UTAMARO AND THE SPECTACLE OF BEAUTY by Julie Nelson Davis. London: Reaktion Books, 2008, 269 pp., 114 illustrations, 66 color plates. £35 (cloth)

Kitagawa Utamaro (1753-1806) is widely known as one of the most creative and influential artists of the ukiyo-e, those "pictures of the floating world" that delineated, in particular, the good looks of the women of Edo. These have, in fact, been called among the most accomplished and eloquent expressions of feminine beauty in Japanese art.

Along with this judgment is the assumption that Utamaro was there, picturing what he saw. His first foreign fan, Edmond de Goncourt, thought so. He believed that the artist spent his life amid the women he drew, that these were actually portraits of real people
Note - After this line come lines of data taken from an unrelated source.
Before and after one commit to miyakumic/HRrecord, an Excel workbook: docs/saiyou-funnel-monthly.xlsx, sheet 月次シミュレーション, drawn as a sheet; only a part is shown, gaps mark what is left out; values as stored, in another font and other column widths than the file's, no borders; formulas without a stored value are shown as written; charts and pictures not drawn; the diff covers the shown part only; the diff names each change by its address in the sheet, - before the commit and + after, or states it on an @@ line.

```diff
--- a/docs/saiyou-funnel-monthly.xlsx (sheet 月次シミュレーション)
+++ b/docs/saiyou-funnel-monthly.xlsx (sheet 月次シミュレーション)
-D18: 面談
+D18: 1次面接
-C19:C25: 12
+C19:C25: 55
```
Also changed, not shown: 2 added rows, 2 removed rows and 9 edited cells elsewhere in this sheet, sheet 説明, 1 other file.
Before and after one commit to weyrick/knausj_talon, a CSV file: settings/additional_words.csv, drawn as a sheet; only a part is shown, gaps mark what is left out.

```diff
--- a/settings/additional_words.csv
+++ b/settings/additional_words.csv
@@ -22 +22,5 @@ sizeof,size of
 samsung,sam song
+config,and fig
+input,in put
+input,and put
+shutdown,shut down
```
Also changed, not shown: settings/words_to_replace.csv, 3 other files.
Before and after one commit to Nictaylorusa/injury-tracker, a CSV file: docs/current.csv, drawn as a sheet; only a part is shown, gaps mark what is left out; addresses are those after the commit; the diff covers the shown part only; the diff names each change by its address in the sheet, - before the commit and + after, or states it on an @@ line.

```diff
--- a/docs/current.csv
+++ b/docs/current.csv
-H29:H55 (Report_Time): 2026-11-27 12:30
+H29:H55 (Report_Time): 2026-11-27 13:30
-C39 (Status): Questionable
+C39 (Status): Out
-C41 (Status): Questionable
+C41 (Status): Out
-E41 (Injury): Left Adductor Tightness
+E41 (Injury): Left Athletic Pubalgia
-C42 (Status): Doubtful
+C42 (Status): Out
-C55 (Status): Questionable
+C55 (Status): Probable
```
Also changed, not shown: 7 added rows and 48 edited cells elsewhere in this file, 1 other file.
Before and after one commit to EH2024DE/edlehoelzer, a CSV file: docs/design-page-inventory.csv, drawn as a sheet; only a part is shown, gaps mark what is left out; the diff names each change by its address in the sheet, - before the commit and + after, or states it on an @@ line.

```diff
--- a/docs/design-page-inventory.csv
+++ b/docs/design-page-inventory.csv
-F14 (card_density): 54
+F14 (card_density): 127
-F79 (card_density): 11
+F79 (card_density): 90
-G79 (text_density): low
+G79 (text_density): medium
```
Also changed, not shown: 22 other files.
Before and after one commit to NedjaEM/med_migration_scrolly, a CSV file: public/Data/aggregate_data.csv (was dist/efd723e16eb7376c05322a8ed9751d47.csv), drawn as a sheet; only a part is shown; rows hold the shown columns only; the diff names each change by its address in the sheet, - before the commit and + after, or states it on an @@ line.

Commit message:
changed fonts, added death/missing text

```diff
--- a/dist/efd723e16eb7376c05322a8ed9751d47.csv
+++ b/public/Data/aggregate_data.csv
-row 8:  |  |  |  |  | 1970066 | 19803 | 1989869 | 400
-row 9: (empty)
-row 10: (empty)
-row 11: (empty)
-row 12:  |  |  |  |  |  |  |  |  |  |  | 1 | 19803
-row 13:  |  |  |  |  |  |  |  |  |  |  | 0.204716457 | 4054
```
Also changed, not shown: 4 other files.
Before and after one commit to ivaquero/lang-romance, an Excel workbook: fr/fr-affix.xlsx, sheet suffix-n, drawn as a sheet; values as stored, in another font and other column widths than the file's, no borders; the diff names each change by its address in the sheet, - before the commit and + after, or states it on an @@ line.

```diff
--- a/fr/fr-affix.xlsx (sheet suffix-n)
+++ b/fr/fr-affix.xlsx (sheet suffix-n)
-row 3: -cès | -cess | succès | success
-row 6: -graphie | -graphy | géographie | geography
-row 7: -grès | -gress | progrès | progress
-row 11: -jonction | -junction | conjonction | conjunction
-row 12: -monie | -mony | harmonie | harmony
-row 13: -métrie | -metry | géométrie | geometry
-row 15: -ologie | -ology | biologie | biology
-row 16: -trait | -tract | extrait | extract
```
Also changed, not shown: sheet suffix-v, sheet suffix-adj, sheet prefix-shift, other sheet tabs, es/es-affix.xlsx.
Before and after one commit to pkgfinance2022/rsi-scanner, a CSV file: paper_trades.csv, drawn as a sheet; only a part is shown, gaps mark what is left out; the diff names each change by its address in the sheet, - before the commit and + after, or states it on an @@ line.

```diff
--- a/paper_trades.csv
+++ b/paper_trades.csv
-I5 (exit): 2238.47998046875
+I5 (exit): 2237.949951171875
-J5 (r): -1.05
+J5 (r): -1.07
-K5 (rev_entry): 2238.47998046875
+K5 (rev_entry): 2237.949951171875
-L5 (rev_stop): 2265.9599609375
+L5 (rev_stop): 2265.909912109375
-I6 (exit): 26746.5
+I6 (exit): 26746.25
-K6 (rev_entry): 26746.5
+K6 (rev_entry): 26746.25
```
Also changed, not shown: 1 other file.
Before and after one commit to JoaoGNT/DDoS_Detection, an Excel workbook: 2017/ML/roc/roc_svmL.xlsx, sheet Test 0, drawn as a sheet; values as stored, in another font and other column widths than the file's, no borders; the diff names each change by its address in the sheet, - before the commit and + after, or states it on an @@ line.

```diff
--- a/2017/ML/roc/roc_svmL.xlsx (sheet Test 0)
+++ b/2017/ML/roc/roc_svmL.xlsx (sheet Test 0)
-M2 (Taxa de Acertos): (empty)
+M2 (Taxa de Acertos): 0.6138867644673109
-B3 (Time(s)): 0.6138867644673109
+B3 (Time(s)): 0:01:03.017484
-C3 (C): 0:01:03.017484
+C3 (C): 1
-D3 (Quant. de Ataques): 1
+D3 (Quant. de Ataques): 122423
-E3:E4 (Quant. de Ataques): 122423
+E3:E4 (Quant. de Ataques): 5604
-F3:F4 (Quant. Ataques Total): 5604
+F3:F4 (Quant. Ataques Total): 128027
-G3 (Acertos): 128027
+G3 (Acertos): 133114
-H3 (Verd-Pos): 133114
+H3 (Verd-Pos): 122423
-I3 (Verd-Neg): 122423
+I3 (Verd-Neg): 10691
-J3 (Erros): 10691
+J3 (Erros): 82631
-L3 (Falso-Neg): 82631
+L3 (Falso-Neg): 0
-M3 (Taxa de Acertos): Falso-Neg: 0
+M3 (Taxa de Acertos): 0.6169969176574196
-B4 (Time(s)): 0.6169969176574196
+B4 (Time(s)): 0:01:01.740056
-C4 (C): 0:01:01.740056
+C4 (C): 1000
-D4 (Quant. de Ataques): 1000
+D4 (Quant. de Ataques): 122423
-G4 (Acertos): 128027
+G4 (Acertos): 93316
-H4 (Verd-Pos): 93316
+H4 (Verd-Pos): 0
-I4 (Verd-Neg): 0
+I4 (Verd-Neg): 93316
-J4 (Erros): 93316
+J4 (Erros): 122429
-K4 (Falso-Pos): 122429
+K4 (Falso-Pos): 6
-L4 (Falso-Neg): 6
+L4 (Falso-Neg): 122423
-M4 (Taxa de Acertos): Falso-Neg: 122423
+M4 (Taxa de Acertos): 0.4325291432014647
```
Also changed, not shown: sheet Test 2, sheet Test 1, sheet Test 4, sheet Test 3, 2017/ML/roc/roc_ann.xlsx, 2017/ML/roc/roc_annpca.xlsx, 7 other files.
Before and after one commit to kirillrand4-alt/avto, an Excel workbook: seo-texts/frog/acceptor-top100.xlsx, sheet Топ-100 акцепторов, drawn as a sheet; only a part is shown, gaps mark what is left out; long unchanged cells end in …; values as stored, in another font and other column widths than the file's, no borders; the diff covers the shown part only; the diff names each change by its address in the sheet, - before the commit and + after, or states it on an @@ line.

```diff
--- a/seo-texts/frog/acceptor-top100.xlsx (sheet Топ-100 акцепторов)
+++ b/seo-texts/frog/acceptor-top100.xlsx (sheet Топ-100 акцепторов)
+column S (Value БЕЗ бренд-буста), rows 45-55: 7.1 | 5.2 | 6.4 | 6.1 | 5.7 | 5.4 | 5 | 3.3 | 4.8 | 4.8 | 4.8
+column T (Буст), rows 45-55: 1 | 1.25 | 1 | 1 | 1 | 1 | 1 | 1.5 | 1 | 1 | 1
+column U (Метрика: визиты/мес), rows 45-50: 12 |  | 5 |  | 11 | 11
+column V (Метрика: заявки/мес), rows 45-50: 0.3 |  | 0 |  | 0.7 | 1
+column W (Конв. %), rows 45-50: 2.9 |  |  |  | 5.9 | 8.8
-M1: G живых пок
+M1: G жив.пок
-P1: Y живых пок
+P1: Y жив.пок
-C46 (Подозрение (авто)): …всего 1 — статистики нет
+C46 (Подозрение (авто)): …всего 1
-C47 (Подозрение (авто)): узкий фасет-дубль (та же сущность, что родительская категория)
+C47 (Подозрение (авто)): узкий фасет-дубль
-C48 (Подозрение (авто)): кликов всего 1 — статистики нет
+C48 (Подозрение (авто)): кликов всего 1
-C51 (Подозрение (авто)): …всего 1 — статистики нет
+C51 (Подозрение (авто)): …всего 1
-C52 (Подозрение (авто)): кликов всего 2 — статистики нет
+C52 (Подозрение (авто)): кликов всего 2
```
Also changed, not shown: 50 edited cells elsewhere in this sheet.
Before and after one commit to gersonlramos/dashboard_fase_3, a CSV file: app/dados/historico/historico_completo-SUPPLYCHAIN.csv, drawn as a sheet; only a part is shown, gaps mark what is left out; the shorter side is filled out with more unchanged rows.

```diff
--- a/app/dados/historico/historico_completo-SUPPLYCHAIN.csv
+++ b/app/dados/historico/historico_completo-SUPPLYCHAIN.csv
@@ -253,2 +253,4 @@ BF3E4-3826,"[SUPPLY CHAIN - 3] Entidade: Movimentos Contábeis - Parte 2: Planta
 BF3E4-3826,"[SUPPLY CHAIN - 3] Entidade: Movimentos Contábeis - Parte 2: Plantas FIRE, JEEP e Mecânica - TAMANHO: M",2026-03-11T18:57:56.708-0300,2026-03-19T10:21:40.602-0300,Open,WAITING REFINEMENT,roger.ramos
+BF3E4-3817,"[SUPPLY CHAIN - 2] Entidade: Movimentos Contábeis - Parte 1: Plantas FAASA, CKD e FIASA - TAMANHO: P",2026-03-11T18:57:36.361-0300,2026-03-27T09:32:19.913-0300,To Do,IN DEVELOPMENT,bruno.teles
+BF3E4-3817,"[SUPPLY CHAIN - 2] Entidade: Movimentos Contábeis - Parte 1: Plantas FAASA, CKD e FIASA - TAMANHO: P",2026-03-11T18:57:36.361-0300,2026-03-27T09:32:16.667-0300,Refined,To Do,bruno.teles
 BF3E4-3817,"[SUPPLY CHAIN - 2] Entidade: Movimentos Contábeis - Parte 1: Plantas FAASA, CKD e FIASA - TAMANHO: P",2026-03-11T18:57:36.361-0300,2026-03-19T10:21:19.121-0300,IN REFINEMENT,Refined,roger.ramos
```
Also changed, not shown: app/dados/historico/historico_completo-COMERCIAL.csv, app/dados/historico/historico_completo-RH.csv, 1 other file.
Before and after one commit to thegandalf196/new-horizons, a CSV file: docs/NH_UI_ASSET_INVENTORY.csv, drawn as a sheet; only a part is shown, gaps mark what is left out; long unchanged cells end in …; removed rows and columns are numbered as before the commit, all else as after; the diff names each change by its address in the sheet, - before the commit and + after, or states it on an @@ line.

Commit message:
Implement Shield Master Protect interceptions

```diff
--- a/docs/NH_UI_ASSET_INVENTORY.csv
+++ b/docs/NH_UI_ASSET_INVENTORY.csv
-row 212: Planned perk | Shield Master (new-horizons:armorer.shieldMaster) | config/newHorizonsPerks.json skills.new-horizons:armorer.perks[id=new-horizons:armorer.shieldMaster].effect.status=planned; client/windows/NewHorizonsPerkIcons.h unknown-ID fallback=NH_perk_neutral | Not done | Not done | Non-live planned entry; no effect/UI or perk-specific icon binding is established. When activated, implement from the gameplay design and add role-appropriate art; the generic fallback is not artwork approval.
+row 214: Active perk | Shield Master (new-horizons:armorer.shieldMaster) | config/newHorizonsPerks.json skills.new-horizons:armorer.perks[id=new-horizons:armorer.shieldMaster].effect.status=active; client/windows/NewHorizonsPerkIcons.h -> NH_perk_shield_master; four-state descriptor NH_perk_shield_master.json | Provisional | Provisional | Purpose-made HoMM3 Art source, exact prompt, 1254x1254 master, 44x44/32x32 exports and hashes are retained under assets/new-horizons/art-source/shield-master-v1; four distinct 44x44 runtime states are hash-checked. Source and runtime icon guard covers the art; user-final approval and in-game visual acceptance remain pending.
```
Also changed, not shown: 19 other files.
But, as Julie Davis demonstrates in this closely reasoned study of the artist and his society, "they are a fictionalized view of an imagined world of pleasure, complicit in all that it entailed." There is enough evidence to establish that there really was an Utamaro, but the persona that has accrued about the name ought be more closely examined.